• Exercise data:
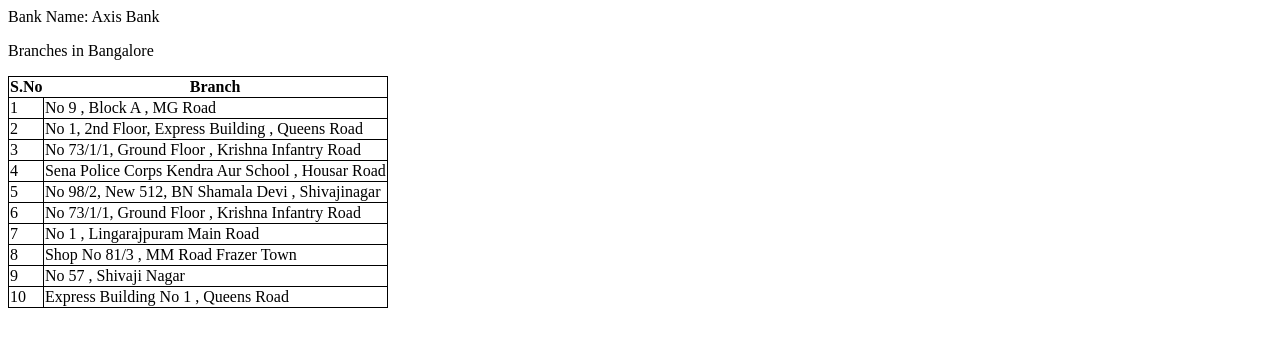
Repository: vibakar/spring-boot-topgear-assignments
Page: http://localhost/branches
The author's editor kept a copy of each file at every save. The page is drawn from the files as they stood at one save, then again after the next save.
The browser window is 1280 px wide. The pictures show the whole page.
The page is this project's Thymeleaf template; nobody is signed in. The template is opened directly, without the code that normally fills it, so the values that code supplies are empty.

Above is the page before, as saved 2020-06-12 05:55:20.

After the next save:
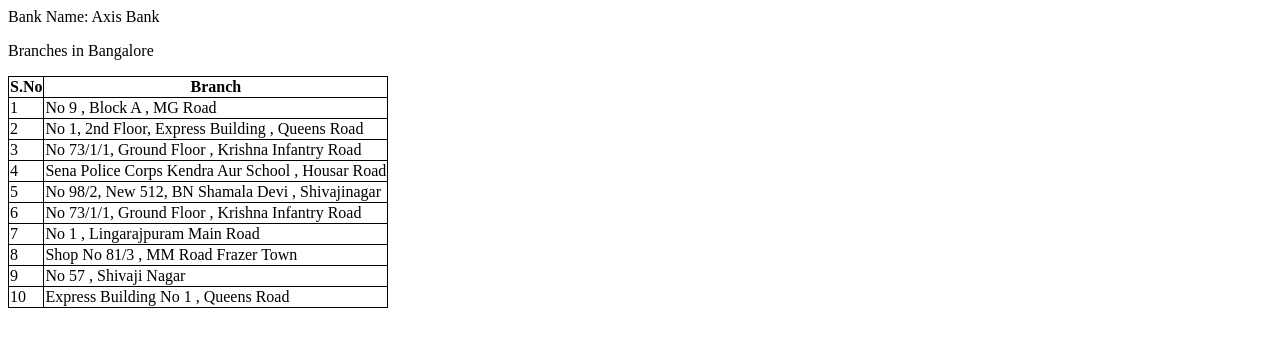
Saved 66 s later.
--- a/assignment2/src/main/resources/templates/branches.html
+++ b/assignment2/src/main/resources/templates/branches.html
@@ -1,7 +1,7 @@
 <html>
 <head>
 <style>
-table, tr, td {
+table, tr, td, th {
 	border: 1px solid black;
 	border-collapse: collapse;
 }
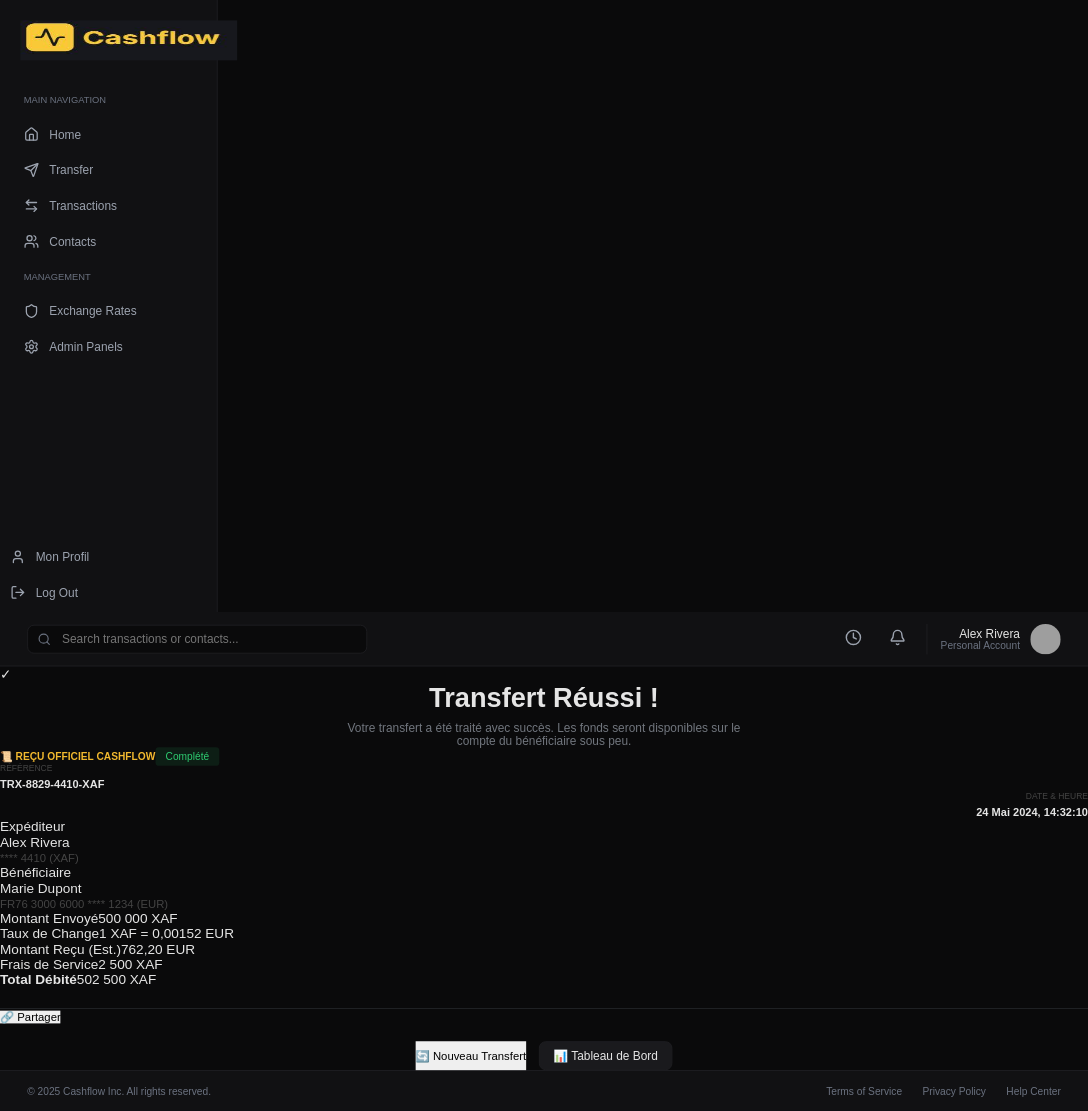
Repository: laetitiamaelle/GROUEPE5_PROGRAMMATIONWEBII_PLATEFORME_DE_TRANSFERT_MULTIDEVISE
Page: /confirmation
The author's editor kept a copy of each file at every save. The page is drawn from the files as they stood at one save, then again after the next save.
The browser window is 1280 px wide. The pictures show the whole page, at 85% of full size.
Pictures or frames that could not be fetched are drawn as grey boxes. The project was rebuilt for these pictures with package versions that can differ from the ones it lists, and the page was loaded fresh each time. The framework's server and built-in components were replaced by stand-ins that run in the browser. Also part of the build but not shown: next.config.ts.

Above is the page before, as saved 2026-05-21 10:25:55.

After the next save:
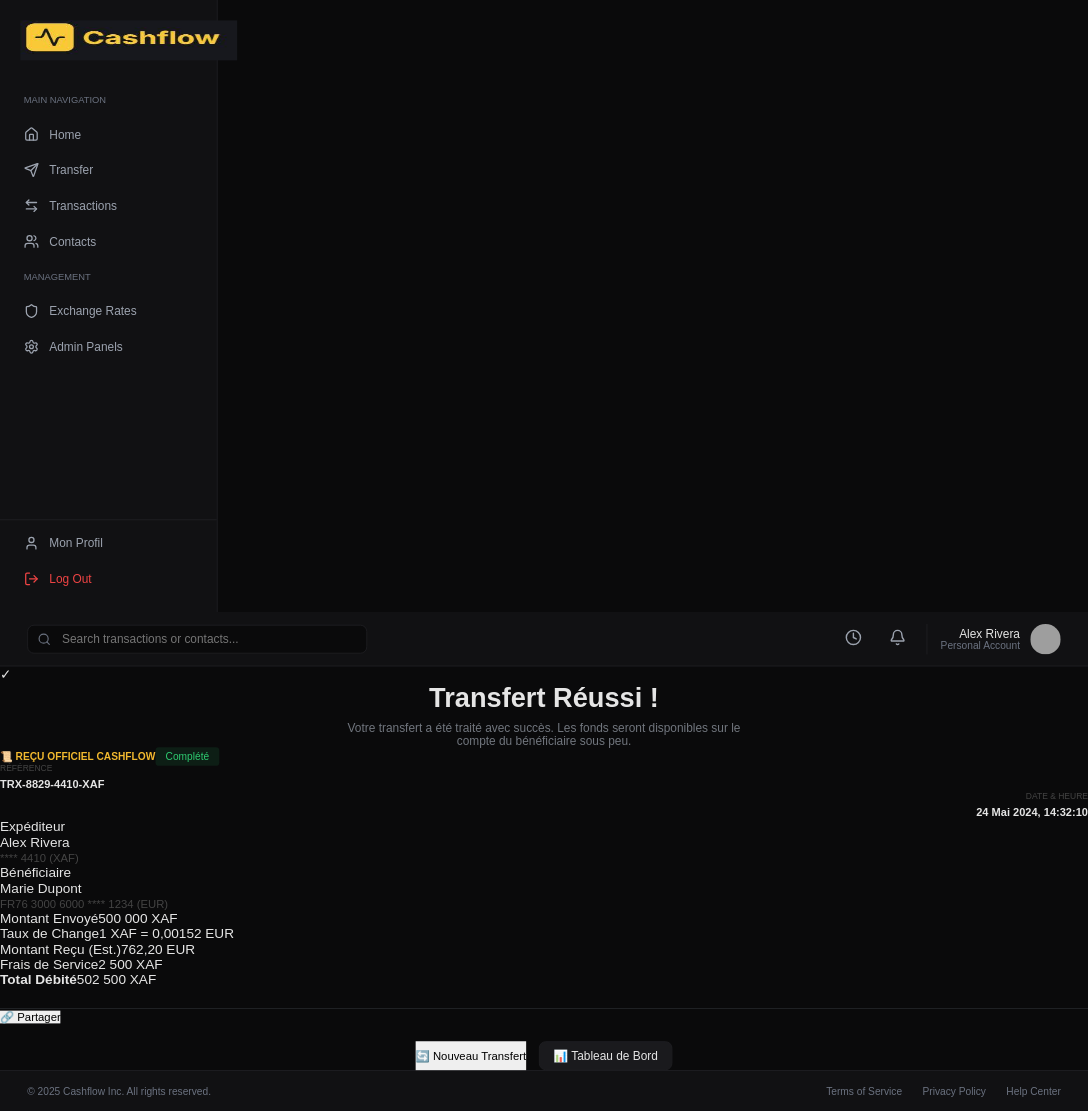
Saved 2 min 33 s later.
--- a/styles/Sidebar.css
+++ b/styles/Sidebar.css
@@ -55,3 +55,27 @@
     padding: 16px;
     border-top: 1px solid #1F1F23;
 }
+
+.sidebar-footer {
+    border-top: 1px solid #1F1F23;
+    padding: 8px 16px 16px;
+}
+
+.sidebar-logout {
+    margin-top: 4px;
+}
+
+.logout-btn {
+    color: #EF4444 !important;
+}
+
+.logout-btn:hover {
+    background: rgba(239, 68, 68, 0.1) !important;
+    color: #EF4444 !important;
+}
+
+.logo-text {
+    font-size: 18px;
+    font-weight: 700;
+    color: #FACC15;
+}
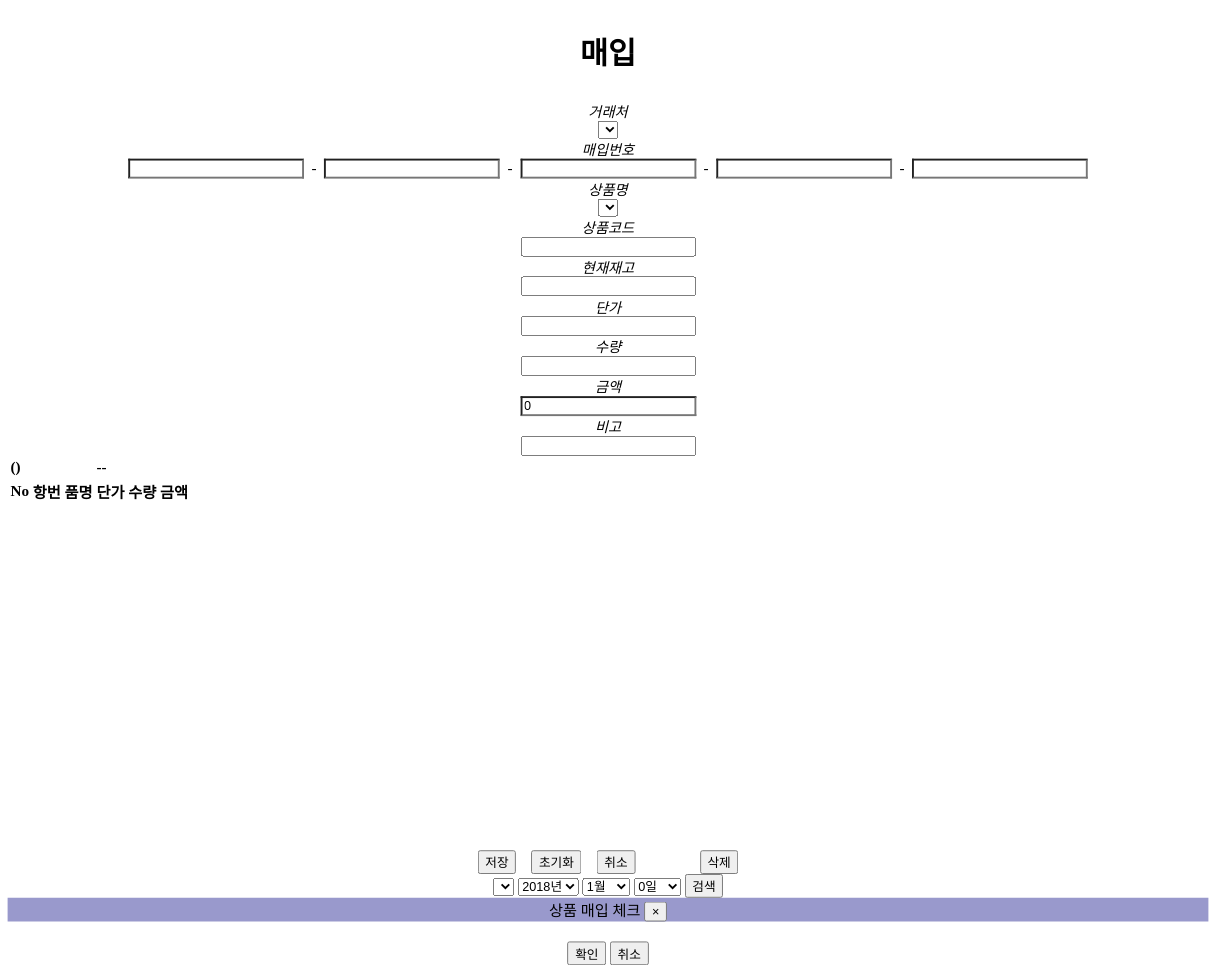
Repository: jaehyuny/springcontentall
Page: http://localhost/ncs4project/WEB-INF/views/distribution/pay_insert_form.jsp
An editor plug-in stored every save of this project. The page is shown before and after the next save, followed by the edit.
The browser window is 1280 px wide. The pictures show the whole page, at 95% of full size.
The page is served by Tomcat 9. Nobody is signed in. The template is opened directly, without the code that normally fills it, so the values that code supplies are empty.

Above is the page before, as saved 2018-07-25 05:11:18.

After the next save:
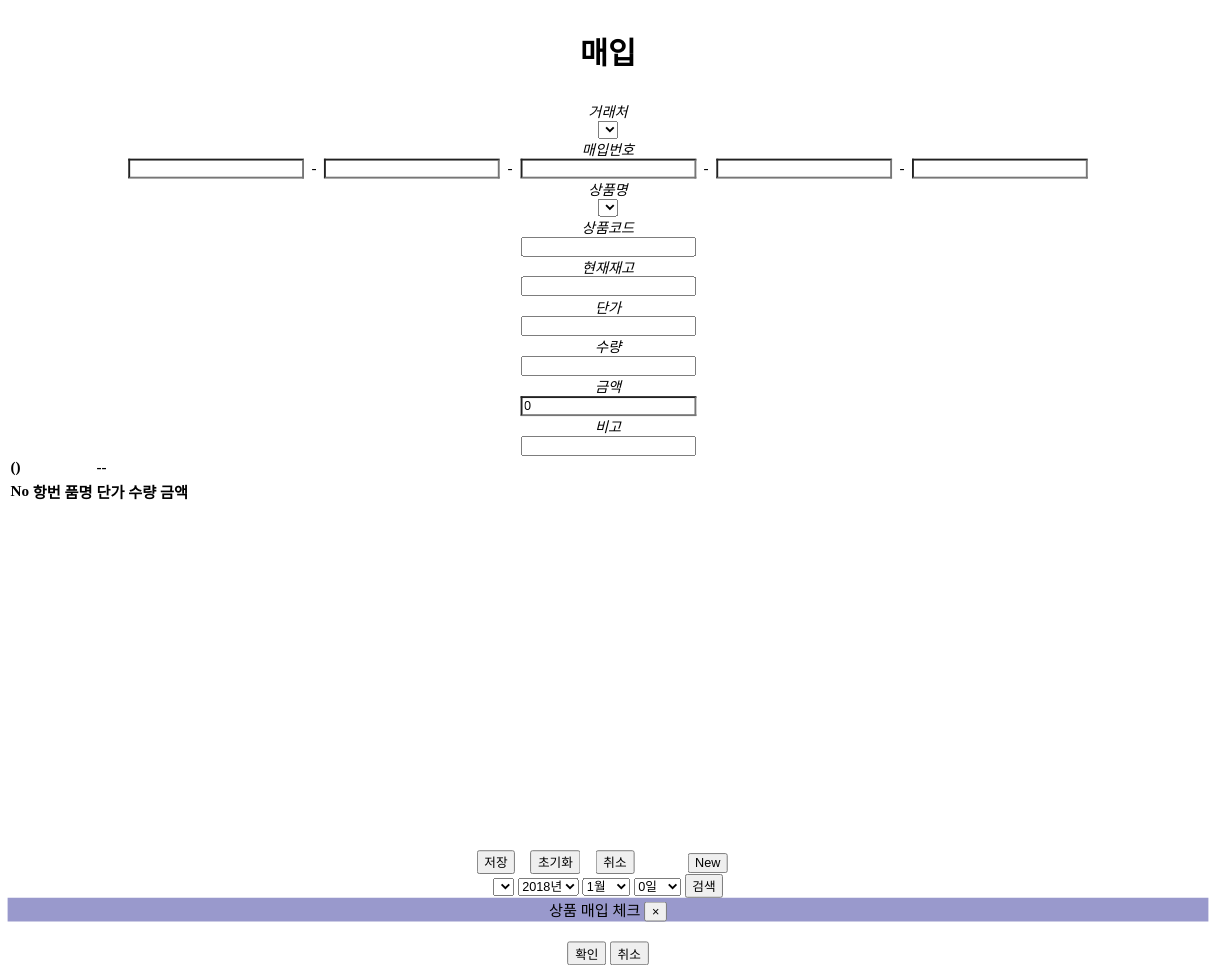
Saved 34 s later.
--- a/ncs4webproject/ncs4project/src/main/webapp/WEB-INF/views/distribution/pay_insert_form.jsp
+++ b/ncs4webproject/ncs4project/src/main/webapp/WEB-INF/views/distribution/pay_insert_form.jsp
@@ -194,9 +194,9 @@
 					<a href="index"><button type="button" id="buycancel"
 							class="btn btn-warning">취소</button></a>
 					&nbsp&nbsp&nbsp&nbsp&nbsp&nbsp&nbsp&nbsp&nbsp&nbsp&nbsp&nbsp
-					<a href="buyinsertform"><button type="button" id="buynew" class="btn btn-danger" style="display: none">New</button></a>
+					<a href="buyinsertform"><button type="button" id="buynew" class="btn btn-danger">New</button></a>
 					&nbsp&nbsp
-					<button type="button" id="buydelete" class="btn btn-default">삭제</button>
+					<button type="button" id="buydelete" class="btn btn-default"  style="display: none">삭제</button>
 				</div>
 				<div class="input-group mb-3 col-md-6">
 					<select id="searchvender" name="searchvender" class="form-control">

• Exercise:
Using the listing above, pick out each line that contains the word "main", then copy it.

• Solution for this problem:
--- a/assignment2/src/main/resources/templates/branches.html
+++ b/assignment2/src/main/resources/templates/branches.html
--- a/ncs4webproject/ncs4project/src/main/webapp/WEB-INF/views/distribution/pay_insert_form.jsp
+++ b/ncs4webproject/ncs4project/src/main/webapp/WEB-INF/views/distribution/pay_insert_form.jsp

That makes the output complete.